I-75 was sponsored by the Sensible Seattle Coalition, a group of local grassroots advocates of drug policy reform. Supporters included the League of Women Voters of Washington, the King County Bar Association, and the ACLU of Washington, which contributed extensive resources to the campaign.
“The initiative’s victory is part of a growing movement across the country to create a more reasonable policy for dealing with drugs. Seattle voters recognized that the City should use its law enforcement resources to pursue serious crimes, not to send adults to jail simply for smoking marijuana,” said the ACLU-WA Executive Director Kathleen Taylor.
“Countries around the world are beginning to acknowledge that criminalizing people who use drugs is costly, inhumane, and damaging to society,” added ACLU-WA Drug Policy Reform Project Director Andy Ko, who helped draft the initiative.
Each year, nearly 90 percent of all marijuana arrests nationally are for possession only, not growing or sales.
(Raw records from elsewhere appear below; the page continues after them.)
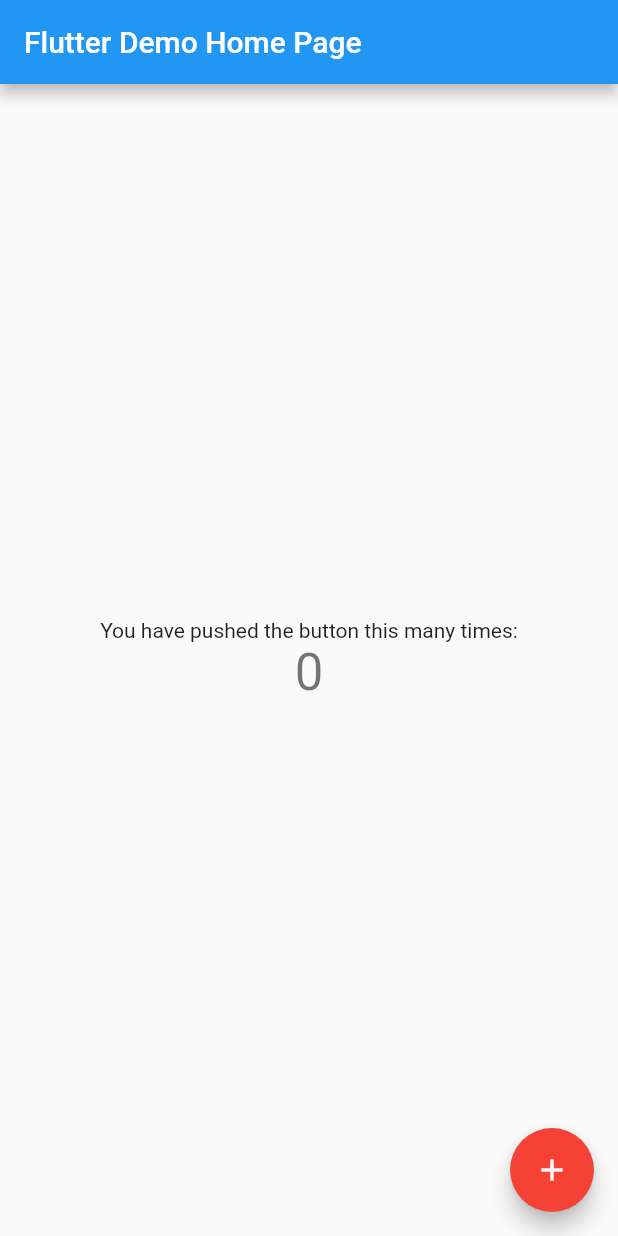
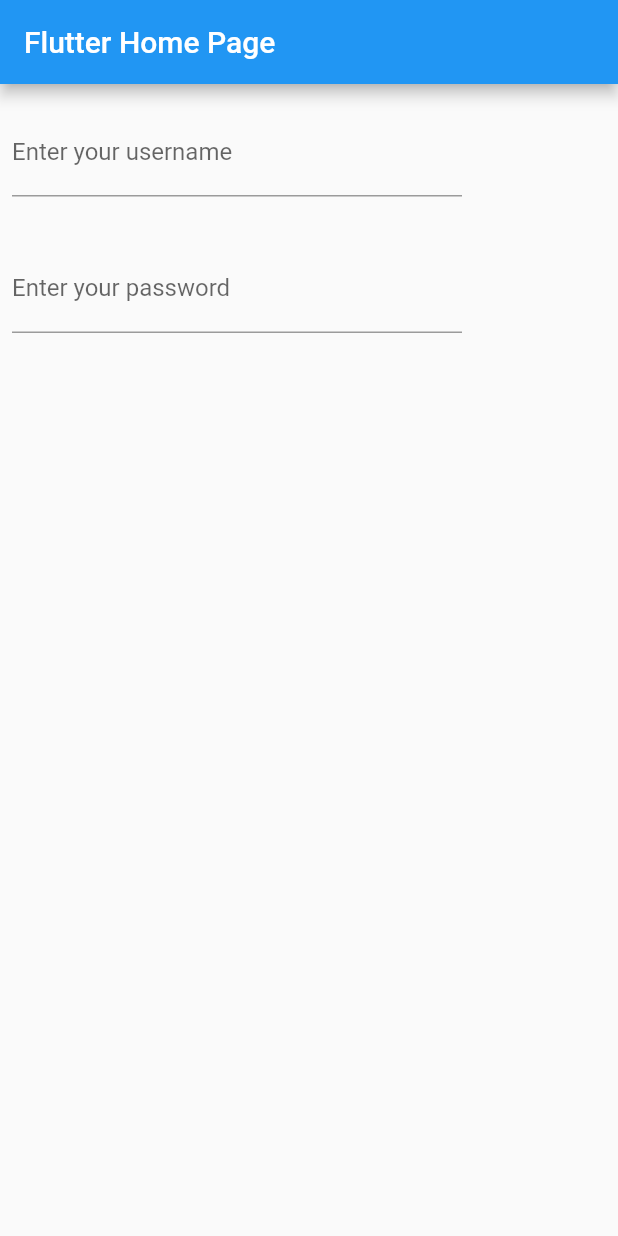
Before and after one commit to yosih48/dart, a Flutter app: the screen it shows after launch, on a phone screen of 412 x 824 dp. Run offline on Flutter 3.47's test engine with Material 2 defaults, Android fonts, the phone set to English and light mode, and no system bars.

Commit message:
login page

```diff
--- a/lib/main.dart
+++ b/lib/main.dart
@@ -1,6 +1,7 @@
 import 'package:flutter/material.dart';
 
-import 'package:my_project/screen/HomePage.dart';
+// import 'package:my_project/screen/HomePage.dart';
+import 'package:my_project/screen/HomePageLogin.dart';
 
 void main() {
   runApp(const MyApp());
@@ -26,7 +27,7 @@
         // is not restarted.
         primarySwatch: Colors.red,
       ),
-      home: const MyHomePage(title: 'Flutter Demo Home Page '),
+      home: const MyHomePage(title: 'Flutter Home Page ', number: 52),
     );
   }
 }
--- a/lib/screen/HomePage.dart
+++ b/lib/screen/HomePage.dart
@@ -3,8 +3,6 @@
 
 class MyHomePage extends StatefulWidget {
   const MyHomePage({super.key, required this.title, this.number});
-
-
 
   final String title;
   final int? number;
@@ -13,40 +11,51 @@
   State<MyHomePage> createState() => _MyHomePageState();
 }
 
-
-
 class _MyHomePageState extends State<MyHomePage> {
   int _counter = 0;
 
   void _incrementCounter() {
     setState(() {
-
       _counter++;
     });
   }
 
   @override
   Widget build(BuildContext context) {
-
     return Scaffold(
       appBar: AppBar(
+        title: Text(widget.title),
 
-        title: Text(widget.title),
         // backgroundColor: Theme.of(context).colorScheme.inversePrimary,
         backgroundColor: Colors.blue,
       ),
       body: Center(
-
         child: Column(
-
-          mainAxisAlignment: MainAxisAlignment.center,
+          crossAxisAlignment: CrossAxisAlignment.start,
           children: <Widget>[
-            const Text(
-              'You have pushed the button this many times:',
+            Padding(
+              padding: const EdgeInsets.symmetric(horizontal: 8, vertical: 16),
+              child: Container(
+                width: 300, // Set the desired width here
+                child: TextFormField(
+                  decoration: const InputDecoration(
+                    border: UnderlineInputBorder(),
+                    labelText: 'Enter your username',
+                  ),
+                ),
+              ),
             ),
-            Text(
-              '$_counter',
-              style: Theme.of(context).textTheme.headlineMedium,
+            Padding(
+              padding: const EdgeInsets.symmetric(horizontal: 8, vertical: 16),
+              child: Container(
+                width: 300, // Set the desired width here
+                child: TextFormField(
+                  decoration: const InputDecoration(
+                    border: UnderlineInputBorder(),
+                    labelText: 'Enter your password',
+                  ),
+                ),
+              ),
             ),
           ],
         ),
@@ -58,4 +67,6 @@
       ), // This trailing comma makes auto-formatting nicer for build methods.
     );
   }
+
+  number(int? number) {}
 }
--- /dev/null
+++ b/lib/screen/HomePageLogin.dart
@@ -0,0 +1,37 @@
+// import 'package:flutter/cupertino.dart';
+import 'package:flutter/material.dart';
+
+import 'package:my_project/screen/login.dart';
+
+
+class MyHomePage extends StatefulWidget {
+  const MyHomePage({super.key, required this.title, this.number});
+
+  final String title;
+  final int? number;
+
+  @override
+  State<MyHomePage> createState() => _MyHomePageState();
+}
+
+class _MyHomePageState extends State<MyHomePage> {
+
+
+  @override
+  Widget build(BuildContext context) {
+    return Scaffold(
+      appBar: AppBar(
+        title: Text(widget.title),
+
+        // backgroundColor: Theme.of(context).colorScheme.inversePrimary,
+        backgroundColor: Colors.blue,
+      ),
+      body: const login(title: 'sdsd',)
+
+
+
+    );
+  }
+
+  number(int? number) {}
+}
--- /dev/null
+++ b/lib/screen/login.dart
@@ -0,0 +1,47 @@
+// import 'package:flutter/cupertino.dart';
+import 'package:flutter/material.dart';
+
+class login extends StatefulWidget {
+  const login({super.key, required this.title, this.number});
+
+  final String title;
+  final int? number;
+
+  @override
+  State<login> createState() => _MyHomePageState();
+}
+
+class _MyHomePageState extends State<login> {
+  @override
+  Widget build(BuildContext context) {
+    return Column(
+      crossAxisAlignment: CrossAxisAlignment.start,
+      children: <Widget>[
+        Padding(
+          padding: const EdgeInsets.symmetric(horizontal: 8, vertical: 16),
+          child: Container(
+            width: 300, // Set the desired width here
+            child: TextFormField(
+              decoration: const InputDecoration(
+                border: UnderlineInputBorder(),
+                labelText: 'Enter your username',
+              ),
+            ),
+          ),
+        ),
+        Padding(
+          padding: const EdgeInsets.symmetric(horizontal: 8, vertical: 16),
+          child: Container(
+            width: 300, // Set the desired width here
+            child: TextFormField(
+              decoration: const InputDecoration(
+                border: UnderlineInputBorder(),
+                labelText: 'Enter your password',
+              ),
+            ),
+          ),
+        ),
+      ],
+    );
+  }
+}
```
Also changed, not shown: pubspec.lock.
There are approximately 700,000 marijuana arrests each year in the United States. In Washington, as little as 40 grams (1.4 oz.) of marijuana can lead to a felony conviction and up to two years in state prison. Even with a lesser misdemeanor charge, Seattle residents can be incarcerated for up to 90 days and fined up to $1,000 – for possessing even the smallest amount of marijuana.
The Sensible Seattle measure will conserve increasingly scarce public resources. Maintaining each marijuana prisoner in state prisons costs about $24,000 annually. Even those charged with misdemeanors cost over $80 per day to hold in the King County Jail. That means a total of well over $7,000 to jail individuals serving the maximum sentence for a misdemeanor conviction. None of these figures take into account the costs of arrest, prosecutors, defense, the courts, or other public expenditures relating to marijuana law enforcement.
I-75 will also protect medical marijuana patients. Even under our state’s medical marijuana law, seriously ill patients who use marijuana to treat their illnesses are being investigated, arrested, and prosecuted. This is true even though the voters of Washington overwhelmingly passed Initiative I-692, intending to protect patients suffering from certain diseases such as AIDS, cancer, and multiple sclerosis.